:: REQUIREMENT ::
Read the data, and whenever a line holds the word "solid", report that line.

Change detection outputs
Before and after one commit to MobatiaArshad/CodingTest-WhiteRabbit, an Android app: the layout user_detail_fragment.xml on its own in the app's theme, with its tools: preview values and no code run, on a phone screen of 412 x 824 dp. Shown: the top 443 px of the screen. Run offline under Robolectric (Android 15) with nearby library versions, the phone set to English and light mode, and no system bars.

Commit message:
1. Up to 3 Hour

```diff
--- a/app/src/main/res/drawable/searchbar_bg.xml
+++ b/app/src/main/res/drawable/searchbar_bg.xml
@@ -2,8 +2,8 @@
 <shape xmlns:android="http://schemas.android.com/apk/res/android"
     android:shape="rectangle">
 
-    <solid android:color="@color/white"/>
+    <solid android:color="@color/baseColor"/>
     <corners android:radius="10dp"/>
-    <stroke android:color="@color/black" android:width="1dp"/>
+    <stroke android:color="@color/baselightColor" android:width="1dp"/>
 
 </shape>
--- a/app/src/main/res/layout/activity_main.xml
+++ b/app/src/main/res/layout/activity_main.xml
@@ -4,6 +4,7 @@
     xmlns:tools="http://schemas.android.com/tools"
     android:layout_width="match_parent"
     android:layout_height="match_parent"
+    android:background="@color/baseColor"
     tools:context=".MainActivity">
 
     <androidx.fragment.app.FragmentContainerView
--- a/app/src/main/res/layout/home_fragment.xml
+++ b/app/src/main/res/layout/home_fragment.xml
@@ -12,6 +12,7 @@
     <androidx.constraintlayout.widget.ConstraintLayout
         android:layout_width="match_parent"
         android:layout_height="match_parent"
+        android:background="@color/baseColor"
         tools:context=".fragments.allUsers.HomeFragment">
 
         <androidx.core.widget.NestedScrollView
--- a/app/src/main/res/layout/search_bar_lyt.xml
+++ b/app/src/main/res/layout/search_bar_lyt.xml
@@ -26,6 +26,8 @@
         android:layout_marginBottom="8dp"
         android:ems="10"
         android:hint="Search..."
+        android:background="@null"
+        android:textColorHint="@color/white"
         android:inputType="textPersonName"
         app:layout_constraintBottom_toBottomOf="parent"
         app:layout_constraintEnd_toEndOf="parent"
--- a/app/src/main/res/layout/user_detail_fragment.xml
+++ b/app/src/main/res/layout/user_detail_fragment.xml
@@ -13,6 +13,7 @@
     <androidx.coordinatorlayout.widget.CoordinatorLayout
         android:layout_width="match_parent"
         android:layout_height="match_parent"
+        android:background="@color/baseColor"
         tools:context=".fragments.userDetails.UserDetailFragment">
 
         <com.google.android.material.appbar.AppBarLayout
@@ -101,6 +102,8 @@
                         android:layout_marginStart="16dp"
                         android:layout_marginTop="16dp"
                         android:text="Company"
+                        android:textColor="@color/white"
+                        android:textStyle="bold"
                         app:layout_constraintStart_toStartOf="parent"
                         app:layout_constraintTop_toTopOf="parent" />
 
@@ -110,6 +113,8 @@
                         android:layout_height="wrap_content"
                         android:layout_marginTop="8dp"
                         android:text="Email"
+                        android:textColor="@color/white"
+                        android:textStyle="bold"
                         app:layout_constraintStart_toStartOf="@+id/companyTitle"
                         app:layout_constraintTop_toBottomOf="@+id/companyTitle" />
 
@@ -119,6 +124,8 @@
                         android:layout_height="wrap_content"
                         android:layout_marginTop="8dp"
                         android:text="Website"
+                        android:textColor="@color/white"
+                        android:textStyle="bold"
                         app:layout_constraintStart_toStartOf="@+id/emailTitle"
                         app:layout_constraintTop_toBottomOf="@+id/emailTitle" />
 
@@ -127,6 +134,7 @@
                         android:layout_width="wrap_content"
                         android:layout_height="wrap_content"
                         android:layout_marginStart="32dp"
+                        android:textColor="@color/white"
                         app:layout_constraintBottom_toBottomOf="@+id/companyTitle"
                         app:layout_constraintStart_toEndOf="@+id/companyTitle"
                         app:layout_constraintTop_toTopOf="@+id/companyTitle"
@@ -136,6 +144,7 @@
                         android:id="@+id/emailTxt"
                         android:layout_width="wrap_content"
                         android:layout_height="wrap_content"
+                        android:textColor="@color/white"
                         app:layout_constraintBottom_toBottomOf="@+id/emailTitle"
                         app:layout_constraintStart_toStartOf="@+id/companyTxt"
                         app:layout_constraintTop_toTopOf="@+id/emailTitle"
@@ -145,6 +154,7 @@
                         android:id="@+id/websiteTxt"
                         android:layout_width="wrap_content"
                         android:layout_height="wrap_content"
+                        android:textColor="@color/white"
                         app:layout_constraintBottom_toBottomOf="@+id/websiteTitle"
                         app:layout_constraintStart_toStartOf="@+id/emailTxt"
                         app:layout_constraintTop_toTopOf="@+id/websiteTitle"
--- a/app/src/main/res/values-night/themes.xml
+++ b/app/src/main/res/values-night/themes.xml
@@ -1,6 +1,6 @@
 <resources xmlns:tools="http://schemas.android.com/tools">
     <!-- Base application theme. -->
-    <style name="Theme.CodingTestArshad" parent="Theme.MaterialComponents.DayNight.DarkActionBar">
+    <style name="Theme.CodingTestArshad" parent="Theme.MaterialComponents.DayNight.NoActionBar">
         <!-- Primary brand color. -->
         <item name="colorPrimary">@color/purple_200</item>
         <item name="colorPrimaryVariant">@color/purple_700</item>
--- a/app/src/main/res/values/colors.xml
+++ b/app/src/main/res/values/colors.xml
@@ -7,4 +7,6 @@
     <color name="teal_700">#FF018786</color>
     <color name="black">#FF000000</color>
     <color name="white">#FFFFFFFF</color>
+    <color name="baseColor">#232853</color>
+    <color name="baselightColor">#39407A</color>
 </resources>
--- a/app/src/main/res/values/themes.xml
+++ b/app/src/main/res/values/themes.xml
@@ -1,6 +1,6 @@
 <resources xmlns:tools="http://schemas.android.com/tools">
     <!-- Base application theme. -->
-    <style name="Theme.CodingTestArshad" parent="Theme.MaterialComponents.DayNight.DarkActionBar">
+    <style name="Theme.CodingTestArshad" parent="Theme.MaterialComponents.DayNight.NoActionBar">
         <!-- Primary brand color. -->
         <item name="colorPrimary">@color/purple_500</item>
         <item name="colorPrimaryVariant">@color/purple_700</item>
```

:: REPLY TO THE EXERCISE ::
-    <solid android:color="@color/white"/>
+    <solid android:color="@color/baseColor"/>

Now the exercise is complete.